Supplied records:

== == ==

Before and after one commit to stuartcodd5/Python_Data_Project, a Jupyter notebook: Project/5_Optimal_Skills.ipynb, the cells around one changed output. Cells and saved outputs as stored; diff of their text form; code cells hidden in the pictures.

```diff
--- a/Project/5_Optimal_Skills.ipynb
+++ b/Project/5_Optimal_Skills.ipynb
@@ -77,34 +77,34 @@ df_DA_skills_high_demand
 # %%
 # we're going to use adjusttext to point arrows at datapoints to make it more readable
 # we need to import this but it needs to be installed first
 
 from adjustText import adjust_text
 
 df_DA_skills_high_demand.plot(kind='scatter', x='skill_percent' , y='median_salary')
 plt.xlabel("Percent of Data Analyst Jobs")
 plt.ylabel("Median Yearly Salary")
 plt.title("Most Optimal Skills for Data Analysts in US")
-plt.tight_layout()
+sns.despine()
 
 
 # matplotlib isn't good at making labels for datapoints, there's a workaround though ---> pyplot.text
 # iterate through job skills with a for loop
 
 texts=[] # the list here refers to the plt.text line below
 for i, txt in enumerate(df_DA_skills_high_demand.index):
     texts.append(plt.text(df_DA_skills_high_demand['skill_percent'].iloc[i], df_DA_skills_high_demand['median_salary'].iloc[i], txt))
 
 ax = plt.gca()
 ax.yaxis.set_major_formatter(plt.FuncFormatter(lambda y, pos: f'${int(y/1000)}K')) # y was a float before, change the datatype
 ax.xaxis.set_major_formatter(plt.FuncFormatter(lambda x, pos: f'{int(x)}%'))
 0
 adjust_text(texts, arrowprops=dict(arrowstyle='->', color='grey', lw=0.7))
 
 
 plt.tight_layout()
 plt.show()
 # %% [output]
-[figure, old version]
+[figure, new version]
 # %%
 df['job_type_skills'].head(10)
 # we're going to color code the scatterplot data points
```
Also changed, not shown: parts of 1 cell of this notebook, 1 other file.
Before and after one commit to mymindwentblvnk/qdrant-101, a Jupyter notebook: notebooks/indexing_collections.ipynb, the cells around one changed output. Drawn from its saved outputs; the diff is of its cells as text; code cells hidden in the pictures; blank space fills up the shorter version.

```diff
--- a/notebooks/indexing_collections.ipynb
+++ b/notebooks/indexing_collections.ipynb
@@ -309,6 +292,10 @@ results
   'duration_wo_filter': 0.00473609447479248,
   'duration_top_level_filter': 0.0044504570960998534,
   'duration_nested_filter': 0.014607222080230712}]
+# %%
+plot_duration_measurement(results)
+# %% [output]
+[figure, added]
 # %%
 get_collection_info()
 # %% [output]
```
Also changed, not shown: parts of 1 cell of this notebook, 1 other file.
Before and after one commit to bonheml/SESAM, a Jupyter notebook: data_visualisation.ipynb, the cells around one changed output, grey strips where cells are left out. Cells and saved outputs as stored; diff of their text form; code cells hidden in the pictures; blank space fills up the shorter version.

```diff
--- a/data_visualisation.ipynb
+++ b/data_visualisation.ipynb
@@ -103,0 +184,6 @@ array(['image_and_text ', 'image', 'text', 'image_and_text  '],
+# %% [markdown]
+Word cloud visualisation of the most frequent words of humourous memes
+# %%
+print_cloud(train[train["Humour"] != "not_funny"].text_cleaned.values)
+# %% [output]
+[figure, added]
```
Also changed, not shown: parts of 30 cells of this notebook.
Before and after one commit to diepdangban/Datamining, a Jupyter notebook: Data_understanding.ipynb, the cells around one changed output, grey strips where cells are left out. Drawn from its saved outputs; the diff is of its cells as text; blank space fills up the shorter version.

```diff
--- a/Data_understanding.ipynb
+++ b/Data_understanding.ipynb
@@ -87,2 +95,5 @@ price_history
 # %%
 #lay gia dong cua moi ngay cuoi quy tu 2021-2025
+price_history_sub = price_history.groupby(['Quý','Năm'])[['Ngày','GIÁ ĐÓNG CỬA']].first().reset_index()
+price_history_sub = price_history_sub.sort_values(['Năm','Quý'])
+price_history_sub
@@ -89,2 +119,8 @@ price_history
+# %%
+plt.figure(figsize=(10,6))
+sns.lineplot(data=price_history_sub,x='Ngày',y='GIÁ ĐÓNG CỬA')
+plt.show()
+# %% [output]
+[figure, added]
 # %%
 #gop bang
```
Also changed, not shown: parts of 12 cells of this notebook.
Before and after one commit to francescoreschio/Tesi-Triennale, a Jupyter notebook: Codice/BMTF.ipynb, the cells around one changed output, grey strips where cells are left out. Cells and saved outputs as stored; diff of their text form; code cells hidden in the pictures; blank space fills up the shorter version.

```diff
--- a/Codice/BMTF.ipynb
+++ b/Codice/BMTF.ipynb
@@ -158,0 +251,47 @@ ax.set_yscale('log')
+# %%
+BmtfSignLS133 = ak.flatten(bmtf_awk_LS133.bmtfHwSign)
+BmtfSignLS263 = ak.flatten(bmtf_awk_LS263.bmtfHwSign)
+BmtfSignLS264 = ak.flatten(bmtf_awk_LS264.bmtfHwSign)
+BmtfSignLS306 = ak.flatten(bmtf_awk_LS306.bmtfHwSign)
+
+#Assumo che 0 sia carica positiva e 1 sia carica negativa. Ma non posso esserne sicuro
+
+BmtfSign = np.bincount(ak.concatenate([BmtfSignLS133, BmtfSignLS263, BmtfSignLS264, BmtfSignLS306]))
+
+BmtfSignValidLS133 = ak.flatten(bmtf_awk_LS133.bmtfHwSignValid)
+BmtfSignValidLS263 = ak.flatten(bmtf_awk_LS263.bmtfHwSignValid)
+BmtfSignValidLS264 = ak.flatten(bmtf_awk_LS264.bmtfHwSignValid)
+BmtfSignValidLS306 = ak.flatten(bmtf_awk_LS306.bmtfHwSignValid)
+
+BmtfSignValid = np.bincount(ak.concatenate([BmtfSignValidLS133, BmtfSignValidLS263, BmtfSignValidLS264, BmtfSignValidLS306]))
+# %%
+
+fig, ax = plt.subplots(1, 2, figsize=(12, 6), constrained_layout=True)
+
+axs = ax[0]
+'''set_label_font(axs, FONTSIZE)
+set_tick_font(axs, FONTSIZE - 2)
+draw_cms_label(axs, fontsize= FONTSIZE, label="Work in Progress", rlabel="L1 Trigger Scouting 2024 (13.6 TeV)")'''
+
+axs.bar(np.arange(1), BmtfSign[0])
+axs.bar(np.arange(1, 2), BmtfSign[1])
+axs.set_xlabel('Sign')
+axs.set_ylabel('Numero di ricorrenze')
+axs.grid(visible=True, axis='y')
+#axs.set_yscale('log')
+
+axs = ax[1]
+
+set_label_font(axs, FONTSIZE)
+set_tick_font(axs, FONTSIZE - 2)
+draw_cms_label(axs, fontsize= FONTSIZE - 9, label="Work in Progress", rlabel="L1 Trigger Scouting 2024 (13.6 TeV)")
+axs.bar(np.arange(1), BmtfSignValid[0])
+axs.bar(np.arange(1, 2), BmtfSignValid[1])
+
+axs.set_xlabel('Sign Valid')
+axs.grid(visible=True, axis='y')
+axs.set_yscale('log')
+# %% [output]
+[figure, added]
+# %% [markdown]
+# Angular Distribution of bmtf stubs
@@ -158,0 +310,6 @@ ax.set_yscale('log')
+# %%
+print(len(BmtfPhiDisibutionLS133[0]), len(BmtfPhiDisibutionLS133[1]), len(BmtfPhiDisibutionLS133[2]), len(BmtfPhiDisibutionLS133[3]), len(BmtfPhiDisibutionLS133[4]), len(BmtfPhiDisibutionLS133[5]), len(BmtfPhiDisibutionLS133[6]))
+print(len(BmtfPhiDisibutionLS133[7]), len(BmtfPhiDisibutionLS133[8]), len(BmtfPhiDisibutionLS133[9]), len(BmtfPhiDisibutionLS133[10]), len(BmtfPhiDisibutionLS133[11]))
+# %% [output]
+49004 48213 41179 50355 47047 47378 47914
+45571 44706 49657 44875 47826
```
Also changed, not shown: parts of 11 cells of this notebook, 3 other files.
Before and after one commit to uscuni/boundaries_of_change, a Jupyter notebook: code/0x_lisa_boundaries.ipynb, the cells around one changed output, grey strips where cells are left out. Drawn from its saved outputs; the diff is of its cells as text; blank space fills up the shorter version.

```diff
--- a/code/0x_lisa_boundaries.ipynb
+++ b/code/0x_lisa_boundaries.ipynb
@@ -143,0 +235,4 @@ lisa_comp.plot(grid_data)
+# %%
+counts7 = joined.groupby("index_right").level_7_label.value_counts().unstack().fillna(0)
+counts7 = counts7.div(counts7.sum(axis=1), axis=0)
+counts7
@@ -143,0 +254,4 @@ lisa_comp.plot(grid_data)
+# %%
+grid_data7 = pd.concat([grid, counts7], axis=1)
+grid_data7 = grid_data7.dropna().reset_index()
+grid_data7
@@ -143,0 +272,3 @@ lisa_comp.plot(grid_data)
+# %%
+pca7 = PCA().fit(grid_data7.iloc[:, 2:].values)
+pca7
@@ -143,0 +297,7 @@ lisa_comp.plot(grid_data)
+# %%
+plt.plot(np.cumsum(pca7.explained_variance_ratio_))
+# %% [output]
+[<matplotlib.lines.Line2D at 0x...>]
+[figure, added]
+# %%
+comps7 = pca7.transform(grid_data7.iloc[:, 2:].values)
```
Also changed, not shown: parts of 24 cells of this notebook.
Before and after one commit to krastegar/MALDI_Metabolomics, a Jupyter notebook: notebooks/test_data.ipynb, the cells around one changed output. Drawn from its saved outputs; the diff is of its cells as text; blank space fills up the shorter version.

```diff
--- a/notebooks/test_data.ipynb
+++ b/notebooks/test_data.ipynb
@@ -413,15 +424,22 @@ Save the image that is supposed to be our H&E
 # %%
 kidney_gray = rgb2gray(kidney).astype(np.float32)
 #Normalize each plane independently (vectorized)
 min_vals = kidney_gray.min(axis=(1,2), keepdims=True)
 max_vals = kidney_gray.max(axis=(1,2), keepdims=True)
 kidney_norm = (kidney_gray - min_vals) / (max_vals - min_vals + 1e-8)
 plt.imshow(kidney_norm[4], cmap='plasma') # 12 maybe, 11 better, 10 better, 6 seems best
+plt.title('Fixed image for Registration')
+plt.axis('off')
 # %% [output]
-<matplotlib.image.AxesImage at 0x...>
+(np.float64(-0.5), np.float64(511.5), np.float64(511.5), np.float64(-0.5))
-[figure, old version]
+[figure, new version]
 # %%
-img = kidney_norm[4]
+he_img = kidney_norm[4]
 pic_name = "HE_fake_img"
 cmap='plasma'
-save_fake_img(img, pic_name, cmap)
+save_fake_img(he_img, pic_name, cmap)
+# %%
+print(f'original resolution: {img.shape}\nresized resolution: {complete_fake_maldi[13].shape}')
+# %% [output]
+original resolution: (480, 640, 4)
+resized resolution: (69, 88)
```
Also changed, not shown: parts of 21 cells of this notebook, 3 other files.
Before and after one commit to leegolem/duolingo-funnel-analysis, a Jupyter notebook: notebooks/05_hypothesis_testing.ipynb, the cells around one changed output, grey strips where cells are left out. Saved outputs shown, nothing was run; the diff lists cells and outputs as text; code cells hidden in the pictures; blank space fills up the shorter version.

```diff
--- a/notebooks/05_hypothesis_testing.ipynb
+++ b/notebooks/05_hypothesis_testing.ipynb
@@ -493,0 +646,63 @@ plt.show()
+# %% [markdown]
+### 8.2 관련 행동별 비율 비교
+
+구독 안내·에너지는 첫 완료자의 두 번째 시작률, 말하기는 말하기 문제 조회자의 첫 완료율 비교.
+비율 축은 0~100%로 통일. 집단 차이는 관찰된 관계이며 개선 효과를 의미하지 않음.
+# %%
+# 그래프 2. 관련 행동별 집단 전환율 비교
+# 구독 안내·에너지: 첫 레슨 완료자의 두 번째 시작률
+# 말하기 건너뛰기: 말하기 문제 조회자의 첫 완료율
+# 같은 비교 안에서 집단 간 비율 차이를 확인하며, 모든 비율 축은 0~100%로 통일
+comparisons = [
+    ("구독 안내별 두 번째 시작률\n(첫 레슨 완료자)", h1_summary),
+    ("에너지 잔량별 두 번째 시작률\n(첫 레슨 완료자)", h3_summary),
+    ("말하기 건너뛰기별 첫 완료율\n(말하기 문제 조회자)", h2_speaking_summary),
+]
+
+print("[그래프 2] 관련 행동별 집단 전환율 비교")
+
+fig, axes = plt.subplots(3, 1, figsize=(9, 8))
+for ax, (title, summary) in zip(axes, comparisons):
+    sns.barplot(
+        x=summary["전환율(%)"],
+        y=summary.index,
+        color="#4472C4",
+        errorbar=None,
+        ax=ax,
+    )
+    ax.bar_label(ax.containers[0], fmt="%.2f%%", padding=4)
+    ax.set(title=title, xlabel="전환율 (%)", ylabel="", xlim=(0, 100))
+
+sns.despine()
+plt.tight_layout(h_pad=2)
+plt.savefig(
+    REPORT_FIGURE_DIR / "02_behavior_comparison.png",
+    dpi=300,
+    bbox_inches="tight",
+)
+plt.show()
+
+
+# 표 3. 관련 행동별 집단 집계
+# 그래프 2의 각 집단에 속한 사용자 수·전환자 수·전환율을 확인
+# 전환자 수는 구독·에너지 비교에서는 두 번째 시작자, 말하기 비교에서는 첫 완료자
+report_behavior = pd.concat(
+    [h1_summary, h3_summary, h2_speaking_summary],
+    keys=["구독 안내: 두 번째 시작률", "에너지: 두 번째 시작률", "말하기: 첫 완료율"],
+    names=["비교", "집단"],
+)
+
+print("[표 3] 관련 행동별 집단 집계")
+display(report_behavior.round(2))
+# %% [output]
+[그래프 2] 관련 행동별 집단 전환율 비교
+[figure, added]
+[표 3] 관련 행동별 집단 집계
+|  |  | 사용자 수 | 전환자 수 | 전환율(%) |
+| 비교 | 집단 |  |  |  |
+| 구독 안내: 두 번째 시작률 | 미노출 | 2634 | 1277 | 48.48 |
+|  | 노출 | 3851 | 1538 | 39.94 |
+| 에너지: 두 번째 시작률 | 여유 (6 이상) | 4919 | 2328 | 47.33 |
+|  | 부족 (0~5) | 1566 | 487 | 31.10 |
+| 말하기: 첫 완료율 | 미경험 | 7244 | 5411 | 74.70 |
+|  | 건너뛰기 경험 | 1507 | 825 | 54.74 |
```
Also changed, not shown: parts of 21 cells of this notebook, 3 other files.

== == ==

What is required: For the string "True", go line by line through the material and copy every line that has it.

Task result:
+fig, ax = plt.subplots(1, 2, figsize=(12, 6), constrained_layout=True)
+axs.grid(visible=True, axis='y')
+axs.grid(visible=True, axis='y')
 min_vals = kidney_gray.min(axis=(1,2), keepdims=True)
 max_vals = kidney_gray.max(axis=(1,2), keepdims=True)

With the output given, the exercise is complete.